## WHAT THIS TASK INVOLVES
What is needed here is every record, retyped without any change.

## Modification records
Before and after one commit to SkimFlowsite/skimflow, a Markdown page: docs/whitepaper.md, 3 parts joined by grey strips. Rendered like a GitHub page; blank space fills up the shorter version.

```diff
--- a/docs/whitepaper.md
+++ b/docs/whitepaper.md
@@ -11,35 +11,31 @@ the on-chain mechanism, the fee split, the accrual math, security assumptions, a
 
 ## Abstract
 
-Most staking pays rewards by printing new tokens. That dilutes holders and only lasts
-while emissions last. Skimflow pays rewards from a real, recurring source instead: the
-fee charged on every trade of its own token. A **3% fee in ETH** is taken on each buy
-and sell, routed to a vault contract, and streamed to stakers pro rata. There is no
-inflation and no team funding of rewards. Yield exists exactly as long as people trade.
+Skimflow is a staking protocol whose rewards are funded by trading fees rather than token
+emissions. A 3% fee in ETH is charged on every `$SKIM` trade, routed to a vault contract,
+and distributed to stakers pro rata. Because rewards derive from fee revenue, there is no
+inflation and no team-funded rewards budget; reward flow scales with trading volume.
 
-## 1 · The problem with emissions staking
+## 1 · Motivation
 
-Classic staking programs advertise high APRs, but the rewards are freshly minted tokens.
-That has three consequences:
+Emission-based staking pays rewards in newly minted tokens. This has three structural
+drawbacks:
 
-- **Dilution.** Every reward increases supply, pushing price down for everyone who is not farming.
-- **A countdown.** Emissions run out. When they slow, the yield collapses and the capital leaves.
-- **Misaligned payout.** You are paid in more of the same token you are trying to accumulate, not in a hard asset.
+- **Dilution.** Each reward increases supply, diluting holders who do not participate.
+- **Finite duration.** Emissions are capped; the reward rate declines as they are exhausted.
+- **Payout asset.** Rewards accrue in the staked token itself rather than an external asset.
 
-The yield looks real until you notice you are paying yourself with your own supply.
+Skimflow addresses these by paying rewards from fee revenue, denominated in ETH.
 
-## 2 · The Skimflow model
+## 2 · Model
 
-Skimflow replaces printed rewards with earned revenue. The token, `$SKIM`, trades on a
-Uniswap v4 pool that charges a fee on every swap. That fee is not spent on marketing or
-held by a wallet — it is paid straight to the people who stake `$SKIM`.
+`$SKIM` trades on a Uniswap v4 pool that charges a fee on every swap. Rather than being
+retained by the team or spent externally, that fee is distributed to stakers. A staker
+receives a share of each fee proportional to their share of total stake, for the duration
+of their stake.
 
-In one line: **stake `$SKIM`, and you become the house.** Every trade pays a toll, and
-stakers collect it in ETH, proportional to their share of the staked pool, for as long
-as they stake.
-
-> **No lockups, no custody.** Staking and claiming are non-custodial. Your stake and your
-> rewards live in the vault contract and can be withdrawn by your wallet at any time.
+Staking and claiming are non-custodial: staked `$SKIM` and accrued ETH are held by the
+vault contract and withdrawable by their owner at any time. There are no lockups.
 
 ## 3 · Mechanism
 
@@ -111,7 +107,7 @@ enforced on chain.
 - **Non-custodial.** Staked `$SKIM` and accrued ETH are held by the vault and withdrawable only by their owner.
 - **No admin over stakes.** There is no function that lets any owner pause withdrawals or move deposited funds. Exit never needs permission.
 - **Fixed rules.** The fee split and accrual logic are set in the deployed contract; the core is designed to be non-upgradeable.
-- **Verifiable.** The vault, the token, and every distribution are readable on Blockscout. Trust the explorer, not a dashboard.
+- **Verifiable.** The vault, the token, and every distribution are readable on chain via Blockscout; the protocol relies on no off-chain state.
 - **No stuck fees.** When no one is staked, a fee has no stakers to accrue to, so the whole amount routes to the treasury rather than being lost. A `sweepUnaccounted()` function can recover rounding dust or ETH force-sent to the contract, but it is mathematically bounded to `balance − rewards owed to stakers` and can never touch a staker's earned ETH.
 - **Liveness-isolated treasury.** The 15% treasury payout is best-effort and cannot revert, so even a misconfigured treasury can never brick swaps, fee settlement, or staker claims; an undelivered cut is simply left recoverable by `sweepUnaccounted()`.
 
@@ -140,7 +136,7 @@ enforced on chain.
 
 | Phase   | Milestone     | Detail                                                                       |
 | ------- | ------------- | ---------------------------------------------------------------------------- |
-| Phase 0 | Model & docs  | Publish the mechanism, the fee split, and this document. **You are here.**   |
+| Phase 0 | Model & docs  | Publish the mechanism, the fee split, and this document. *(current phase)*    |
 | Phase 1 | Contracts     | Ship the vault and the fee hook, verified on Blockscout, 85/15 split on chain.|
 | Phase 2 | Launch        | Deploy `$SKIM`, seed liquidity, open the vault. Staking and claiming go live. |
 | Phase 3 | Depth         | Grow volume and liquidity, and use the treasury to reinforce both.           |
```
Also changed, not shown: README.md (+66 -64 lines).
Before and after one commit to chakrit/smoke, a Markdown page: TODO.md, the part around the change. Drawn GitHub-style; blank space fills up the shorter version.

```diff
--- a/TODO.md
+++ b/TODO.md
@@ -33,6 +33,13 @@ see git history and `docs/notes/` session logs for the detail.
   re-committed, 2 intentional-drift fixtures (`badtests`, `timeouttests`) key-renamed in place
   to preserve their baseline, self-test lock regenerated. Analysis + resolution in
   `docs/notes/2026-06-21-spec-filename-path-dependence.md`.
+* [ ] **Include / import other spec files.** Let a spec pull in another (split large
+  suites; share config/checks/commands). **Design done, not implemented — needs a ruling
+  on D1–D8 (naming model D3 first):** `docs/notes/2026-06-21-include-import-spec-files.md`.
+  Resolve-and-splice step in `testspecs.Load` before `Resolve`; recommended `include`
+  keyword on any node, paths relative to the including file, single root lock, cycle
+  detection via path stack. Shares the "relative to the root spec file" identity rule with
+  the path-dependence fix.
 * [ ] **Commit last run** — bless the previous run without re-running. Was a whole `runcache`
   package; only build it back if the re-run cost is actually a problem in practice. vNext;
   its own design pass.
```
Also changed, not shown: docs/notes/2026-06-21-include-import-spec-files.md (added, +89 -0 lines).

## EXERCISE OUTPUT
Before and after one commit to SkimFlowsite/skimflow, a Markdown page: docs/whitepaper.md, 3 parts joined by grey strips. Rendered like a GitHub page; blank space fills up the shorter version.

```diff
--- a/docs/whitepaper.md
+++ b/docs/whitepaper.md
@@ -11,35 +11,31 @@ the on-chain mechanism, the fee split, the accrual math, security assumptions, a
 
 ## Abstract
 
-Most staking pays rewards by printing new tokens. That dilutes holders and only lasts
-while emissions last. Skimflow pays rewards from a real, recurring source instead: the
-fee charged on every trade of its own token. A **3% fee in ETH** is taken on each buy
-and sell, routed to a vault contract, and streamed to stakers pro rata. There is no
-inflation and no team funding of rewards. Yield exists exactly as long as people trade.
+Skimflow is a staking protocol whose rewards are funded by trading fees rather than token
+emissions. A 3% fee in ETH is charged on every `$SKIM` trade, routed to a vault contract,
+and distributed to stakers pro rata. Because rewards derive from fee revenue, there is no
+inflation and no team-funded rewards budget; reward flow scales with trading volume.
 
-## 1 · The problem with emissions staking
+## 1 · Motivation
 
-Classic staking programs advertise high APRs, but the rewards are freshly minted tokens.
-That has three consequences:
+Emission-based staking pays rewards in newly minted tokens. This has three structural
+drawbacks:
 
-- **Dilution.** Every reward increases supply, pushing price down for everyone who is not farming.
-- **A countdown.** Emissions run out. When they slow, the yield collapses and the capital leaves.
-- **Misaligned payout.** You are paid in more of the same token you are trying to accumulate, not in a hard asset.
+- **Dilution.** Each reward increases supply, diluting holders who do not participate.
+- **Finite duration.** Emissions are capped; the reward rate declines as they are exhausted.
+- **Payout asset.** Rewards accrue in the staked token itself rather than an external asset.
 
-The yield looks real until you notice you are paying yourself with your own supply.
+Skimflow addresses these by paying rewards from fee revenue, denominated in ETH.
 
-## 2 · The Skimflow model
+## 2 · Model
 
-Skimflow replaces printed rewards with earned revenue. The token, `$SKIM`, trades on a
-Uniswap v4 pool that charges a fee on every swap. That fee is not spent on marketing or
-held by a wallet — it is paid straight to the people who stake `$SKIM`.
+`$SKIM` trades on a Uniswap v4 pool that charges a fee on every swap. Rather than being
+retained by the team or spent externally, that fee is distributed to stakers. A staker
+receives a share of each fee proportional to their share of total stake, for the duration
+of their stake.
 
-In one line: **stake `$SKIM`, and you become the house.** Every trade pays a toll, and
-stakers collect it in ETH, proportional to their share of the staked pool, for as long
-as they stake.
-
-> **No lockups, no custody.** Staking and claiming are non-custodial. Your stake and your
-> rewards live in the vault contract and can be withdrawn by your wallet at any time.
+Staking and claiming are non-custodial: staked `$SKIM` and accrued ETH are held by the
+vault contract and withdrawable by their owner at any time. There are no lockups.
 
 ## 3 · Mechanism
 
@@ -111,7 +107,7 @@ enforced on chain.
 - **Non-custodial.** Staked `$SKIM` and accrued ETH are held by the vault and withdrawable only by their owner.
 - **No admin over stakes.** There is no function that lets any owner pause withdrawals or move deposited funds. Exit never needs permission.
 - **Fixed rules.** The fee split and accrual logic are set in the deployed contract; the core is designed to be non-upgradeable.
-- **Verifiable.** The vault, the token, and every distribution are readable on Blockscout. Trust the explorer, not a dashboard.
+- **Verifiable.** The vault, the token, and every distribution are readable on chain via Blockscout; the protocol relies on no off-chain state.
 - **No stuck fees.** When no one is staked, a fee has no stakers to accrue to, so the whole amount routes to the treasury rather than being lost. A `sweepUnaccounted()` function can recover rounding dust or ETH force-sent to the contract, but it is mathematically bounded to `balance − rewards owed to stakers` and can never touch a staker's earned ETH.
 - **Liveness-isolated treasury.** The 15% treasury payout is best-effort and cannot revert, so even a misconfigured treasury can never brick swaps, fee settlement, or staker claims; an undelivered cut is simply left recoverable by `sweepUnaccounted()`.
 
@@ -140,7 +136,7 @@ enforced on chain.
 
 | Phase   | Milestone     | Detail                                                                       |
 | ------- | ------------- | ---------------------------------------------------------------------------- |
-| Phase 0 | Model & docs  | Publish the mechanism, the fee split, and this document. **You are here.**   |
+| Phase 0 | Model & docs  | Publish the mechanism, the fee split, and this document. *(current phase)*    |
 | Phase 1 | Contracts     | Ship the vault and the fee hook, verified on Blockscout, 85/15 split on chain.|
 | Phase 2 | Launch        | Deploy `$SKIM`, seed liquidity, open the vault. Staking and claiming go live. |
 | Phase 3 | Depth         | Grow volume and liquidity, and use the treasury to reinforce both.           |
```
Also changed, not shown: README.md (+66 -64 lines).
Before and after one commit to chakrit/smoke, a Markdown page: TODO.md, the part around the change. Drawn GitHub-style; blank space fills up the shorter version.

```diff
--- a/TODO.md
+++ b/TODO.md
@@ -33,6 +33,13 @@ see git history and `docs/notes/` session logs for the detail.
   re-committed, 2 intentional-drift fixtures (`badtests`, `timeouttests`) key-renamed in place
   to preserve their baseline, self-test lock regenerated. Analysis + resolution in
   `docs/notes/2026-06-21-spec-filename-path-dependence.md`.
+* [ ] **Include / import other spec files.** Let a spec pull in another (split large
+  suites; share config/checks/commands). **Design done, not implemented — needs a ruling
+  on D1–D8 (naming model D3 first):** `docs/notes/2026-06-21-include-import-spec-files.md`.
+  Resolve-and-splice step in `testspecs.Load` before `Resolve`; recommended `include`
+  keyword on any node, paths relative to the including file, single root lock, cycle
+  detection via path stack. Shares the "relative to the root spec file" identity rule with
+  the path-dependence fix.
 * [ ] **Commit last run** — bless the previous run without re-running. Was a whole `runcache`
   package; only build it back if the re-run cost is actually a problem in practice. vNext;
   its own design pass.
```
Also changed, not shown: docs/notes/2026-06-21-include-import-spec-files.md (added, +89 -0 lines).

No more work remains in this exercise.